So, big screen iPhones– those with 4.7-inches and 5.5-inches, respectively, have been on the market for barely 18-months, as opposed to the previous standard screen iPhones which existed from 2007 to 2016. If the new large screen iPhone models were to be a hit, what percentage of all iPhones in use would make it a hit?
According to the stats published by Kingsley-Hughes, the iPhone 6 is the most popular iPhone model with 32-percent. The iPhone 6s garners 12-percent. The iPhone 6 Plus gets 10-percent, and the newer 6s Plus gets 5-percent. That means the total for all of Apple’s large screen iPhones comes to 59-percent.
How is that not considered a hit product? After only 18-months on the market, Apple’s larger screen iPhones make up nearly 70-percent of all iPhones in use.
Well, what about the iPad? It’s a failing product because sales have been going down in recent years. Apple has doubled-down on the product and made it larger, so, for the sake of argument, let’s say the larger screen iPads are the iPad, iPad Air, iPad Air 2, and the iPad Pro. If, according to Kingsley-Hughes reasoning, big displays are not a big hit with Apple customers, then how does the iPad fare?
The most popular iPad in use is the iPad Air at 18-percent. That means these devices are built like tanks and just keep working. That might account for sales slowdown. Who needs to upgrade? Next on the list is the iPad 2 at 17-percent. The iPad Air 2 is merely 12-percent, while the original iPad and the new iPad Pro combine for another 2-percent. Total? 49-percent of the iPad’s in use are large screen iPads.
How is it that large screen iPads are not considered a hit with Apple’s customers?

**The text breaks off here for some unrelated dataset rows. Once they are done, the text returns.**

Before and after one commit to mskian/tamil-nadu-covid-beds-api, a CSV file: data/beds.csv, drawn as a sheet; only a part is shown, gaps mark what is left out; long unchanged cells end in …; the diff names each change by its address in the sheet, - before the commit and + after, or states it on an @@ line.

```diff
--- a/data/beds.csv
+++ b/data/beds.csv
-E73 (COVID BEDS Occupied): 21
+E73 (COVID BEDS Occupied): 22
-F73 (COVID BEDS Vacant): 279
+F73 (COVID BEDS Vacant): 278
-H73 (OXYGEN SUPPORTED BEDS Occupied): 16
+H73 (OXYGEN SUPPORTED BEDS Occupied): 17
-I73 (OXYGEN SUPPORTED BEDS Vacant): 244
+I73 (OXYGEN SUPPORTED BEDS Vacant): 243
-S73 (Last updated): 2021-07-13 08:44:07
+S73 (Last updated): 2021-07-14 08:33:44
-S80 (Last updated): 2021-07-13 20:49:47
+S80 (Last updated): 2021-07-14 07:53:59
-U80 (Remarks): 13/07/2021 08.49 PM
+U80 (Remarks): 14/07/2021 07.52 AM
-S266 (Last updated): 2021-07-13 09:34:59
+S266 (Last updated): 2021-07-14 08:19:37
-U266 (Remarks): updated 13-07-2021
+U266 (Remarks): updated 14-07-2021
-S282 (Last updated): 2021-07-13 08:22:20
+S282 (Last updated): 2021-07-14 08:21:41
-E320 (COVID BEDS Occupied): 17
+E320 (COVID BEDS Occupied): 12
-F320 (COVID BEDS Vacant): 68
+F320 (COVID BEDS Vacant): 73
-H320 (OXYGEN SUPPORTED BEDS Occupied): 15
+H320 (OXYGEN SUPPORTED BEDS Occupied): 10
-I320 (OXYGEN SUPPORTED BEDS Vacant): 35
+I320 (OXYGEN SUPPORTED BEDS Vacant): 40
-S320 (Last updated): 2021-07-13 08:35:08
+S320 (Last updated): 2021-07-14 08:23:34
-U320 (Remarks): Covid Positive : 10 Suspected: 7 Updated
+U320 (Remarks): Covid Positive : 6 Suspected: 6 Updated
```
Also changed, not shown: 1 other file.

The reality is this. Apple sells a variety of products in different sizes and configurations to match customer needs. Depending upon your definition of hit and what you consider to be a large screen may alter the perspective but not the math. From iPhone to iPad, from smaller screen to larger screen, it appears that everything Apple makes these days is a hit.
So, what defines a hit product?